[Excerpts from a dataset]
>>>

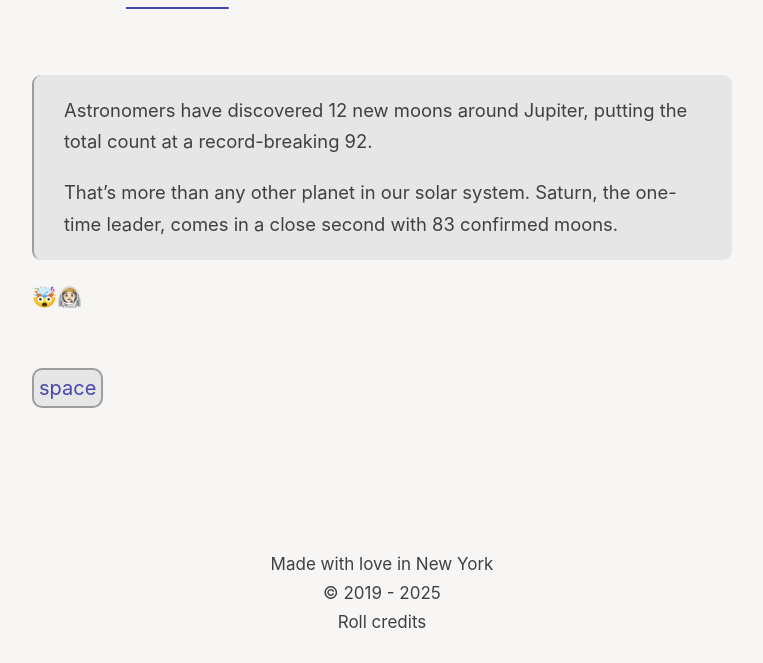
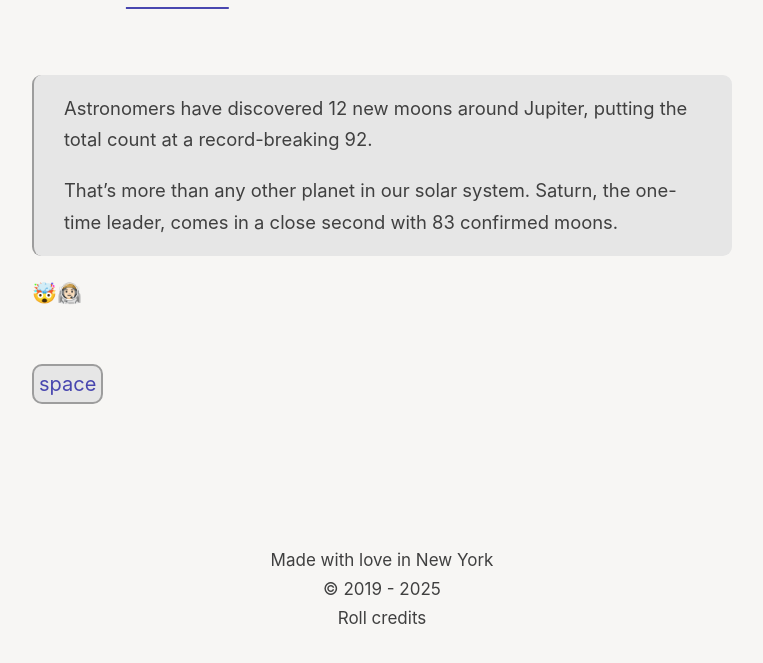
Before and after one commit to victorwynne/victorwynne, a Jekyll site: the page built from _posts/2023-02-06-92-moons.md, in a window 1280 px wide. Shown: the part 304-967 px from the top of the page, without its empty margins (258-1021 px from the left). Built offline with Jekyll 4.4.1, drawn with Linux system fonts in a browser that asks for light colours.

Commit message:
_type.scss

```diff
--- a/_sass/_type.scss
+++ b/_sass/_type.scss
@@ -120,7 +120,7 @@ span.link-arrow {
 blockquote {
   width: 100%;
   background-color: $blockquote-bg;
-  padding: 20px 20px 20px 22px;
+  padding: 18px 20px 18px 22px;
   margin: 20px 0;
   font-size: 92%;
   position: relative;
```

<<<
>>>

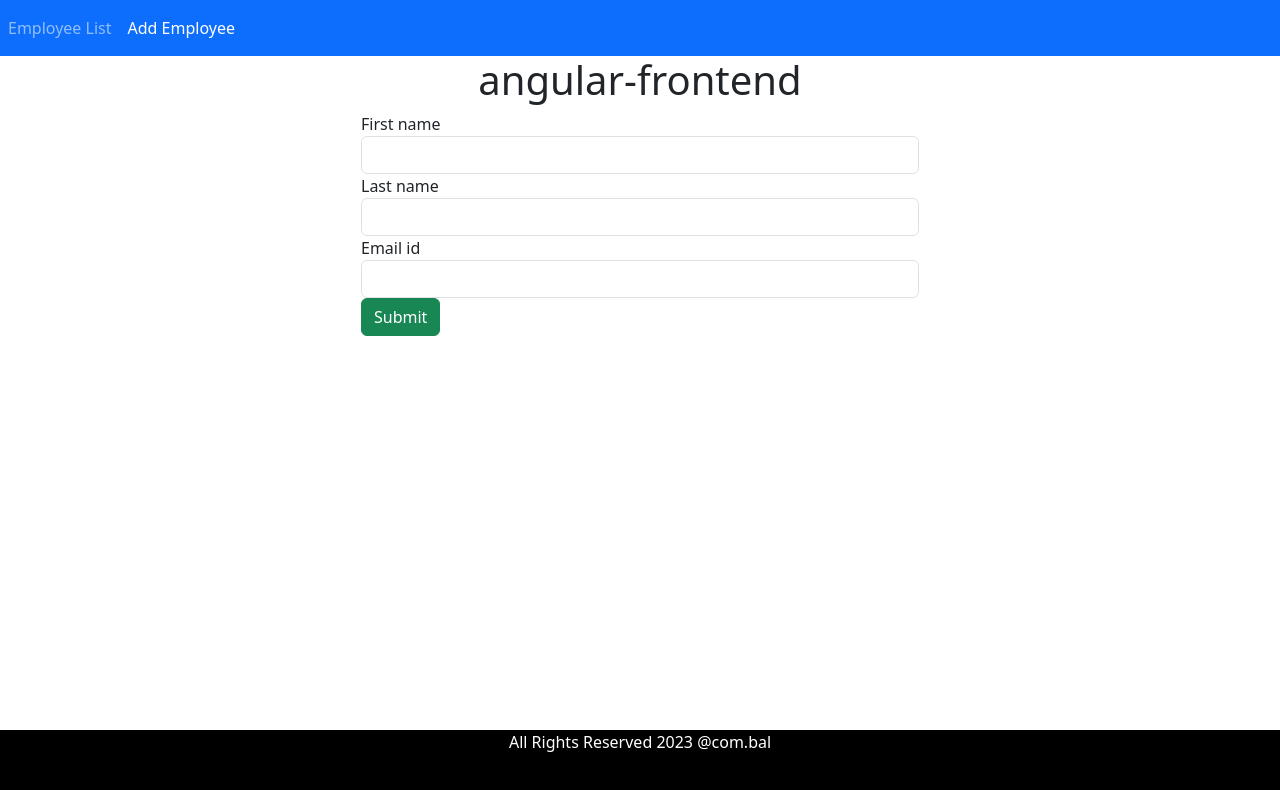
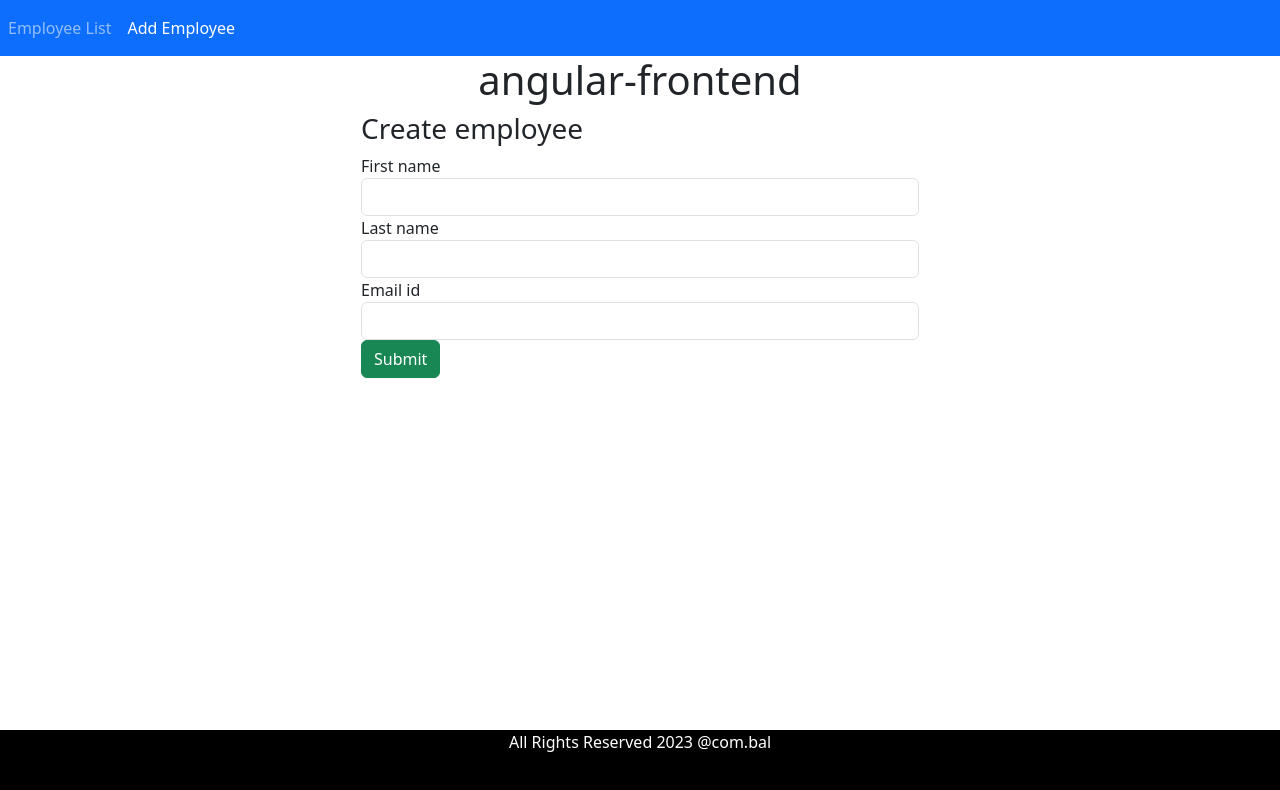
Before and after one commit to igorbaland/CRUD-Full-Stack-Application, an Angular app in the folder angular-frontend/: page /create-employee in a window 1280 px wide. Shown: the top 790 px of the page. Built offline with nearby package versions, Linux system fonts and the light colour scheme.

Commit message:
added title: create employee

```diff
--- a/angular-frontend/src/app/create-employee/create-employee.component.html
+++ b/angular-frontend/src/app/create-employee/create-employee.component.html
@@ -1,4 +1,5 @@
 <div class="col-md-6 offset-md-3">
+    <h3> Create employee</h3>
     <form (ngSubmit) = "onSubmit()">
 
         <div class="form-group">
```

<<<
>>>

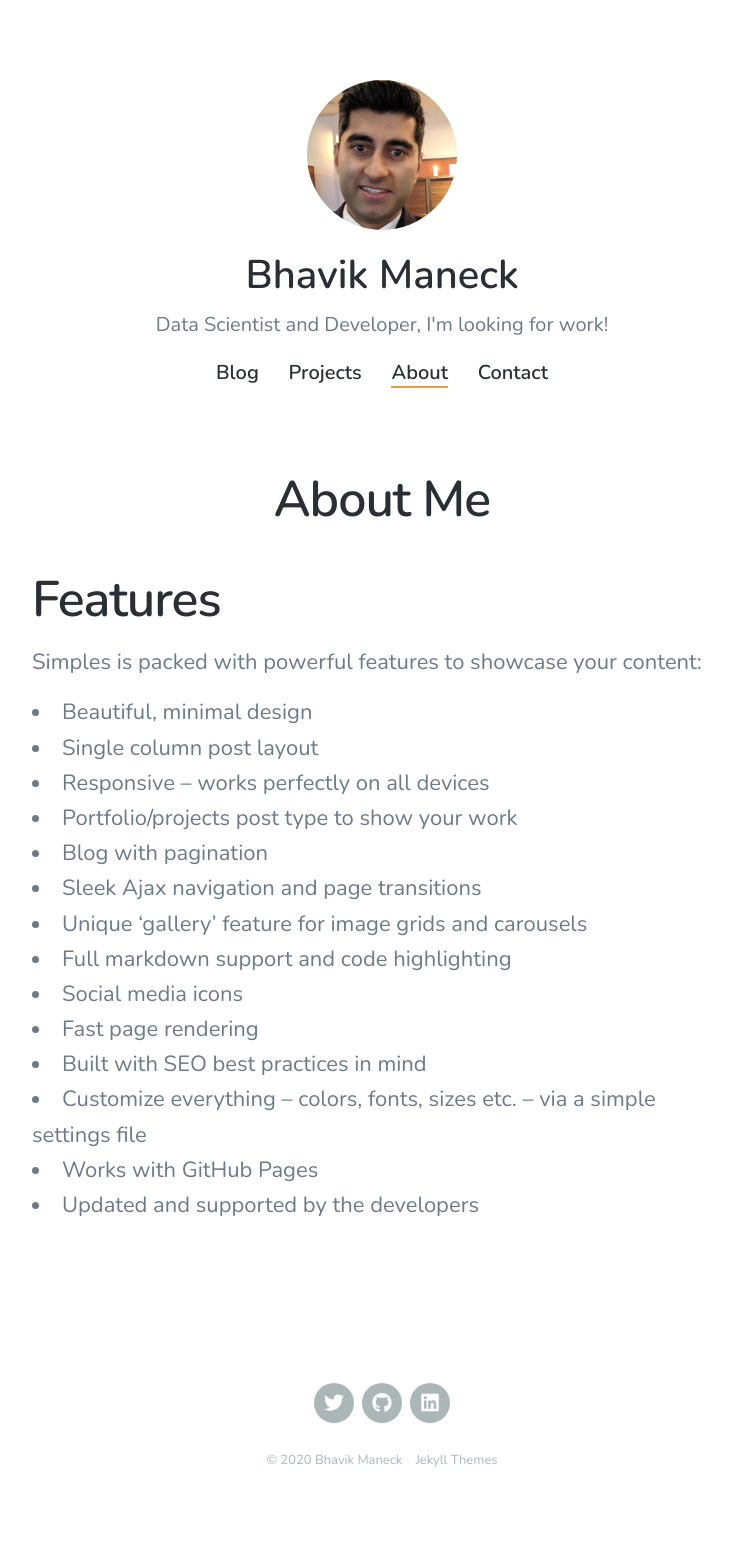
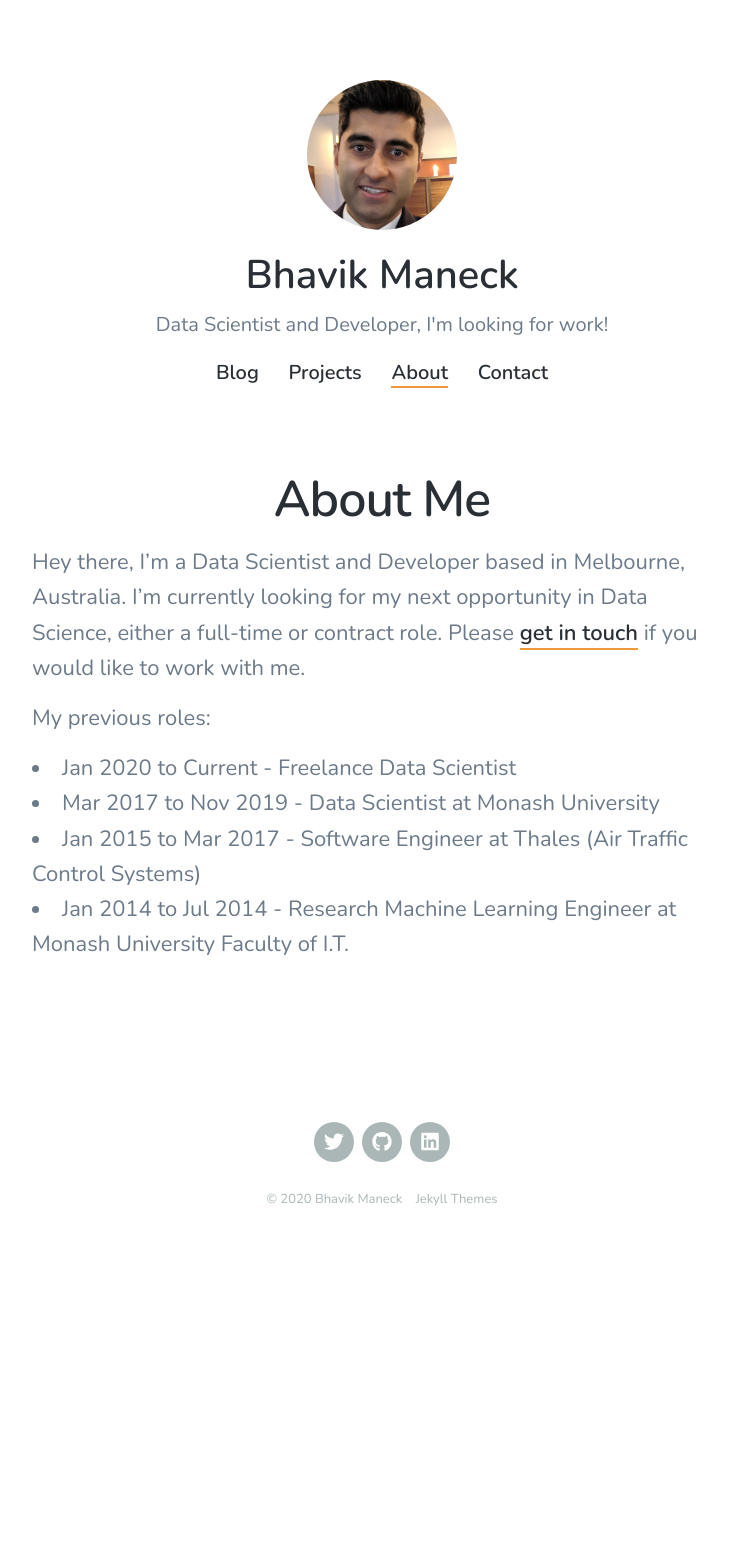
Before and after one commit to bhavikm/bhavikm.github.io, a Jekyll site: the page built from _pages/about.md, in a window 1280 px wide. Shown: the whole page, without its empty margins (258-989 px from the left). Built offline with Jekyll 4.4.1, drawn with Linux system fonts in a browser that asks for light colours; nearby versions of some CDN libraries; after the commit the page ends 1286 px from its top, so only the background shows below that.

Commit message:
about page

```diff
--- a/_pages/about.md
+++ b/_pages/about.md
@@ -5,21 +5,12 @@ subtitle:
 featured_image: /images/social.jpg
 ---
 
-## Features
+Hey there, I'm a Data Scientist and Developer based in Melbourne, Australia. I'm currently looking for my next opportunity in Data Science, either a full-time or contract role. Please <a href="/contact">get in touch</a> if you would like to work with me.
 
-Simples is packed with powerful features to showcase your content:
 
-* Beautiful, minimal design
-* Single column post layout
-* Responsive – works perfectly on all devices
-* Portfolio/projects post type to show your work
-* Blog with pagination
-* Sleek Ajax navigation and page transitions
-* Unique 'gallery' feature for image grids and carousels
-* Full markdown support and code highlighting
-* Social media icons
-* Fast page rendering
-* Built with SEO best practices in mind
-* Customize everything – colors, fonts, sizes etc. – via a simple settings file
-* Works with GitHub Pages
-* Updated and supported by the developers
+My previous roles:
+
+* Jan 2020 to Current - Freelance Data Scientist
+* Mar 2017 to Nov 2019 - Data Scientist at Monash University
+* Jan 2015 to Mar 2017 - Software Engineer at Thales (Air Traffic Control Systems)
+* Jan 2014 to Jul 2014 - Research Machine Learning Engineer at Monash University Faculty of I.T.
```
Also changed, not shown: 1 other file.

<<<

**WORK TO COMPLETE:** Which lines hold the string "Monash"? Copy all of them from the data above.

**RESPONSE TO THE EXERCISE:**
+* Mar 2017 to Nov 2019 - Data Scientist at Monash University
+* Jan 2014 to Jul 2014 - Research Machine Learning Engineer at Monash University Faculty of I.T.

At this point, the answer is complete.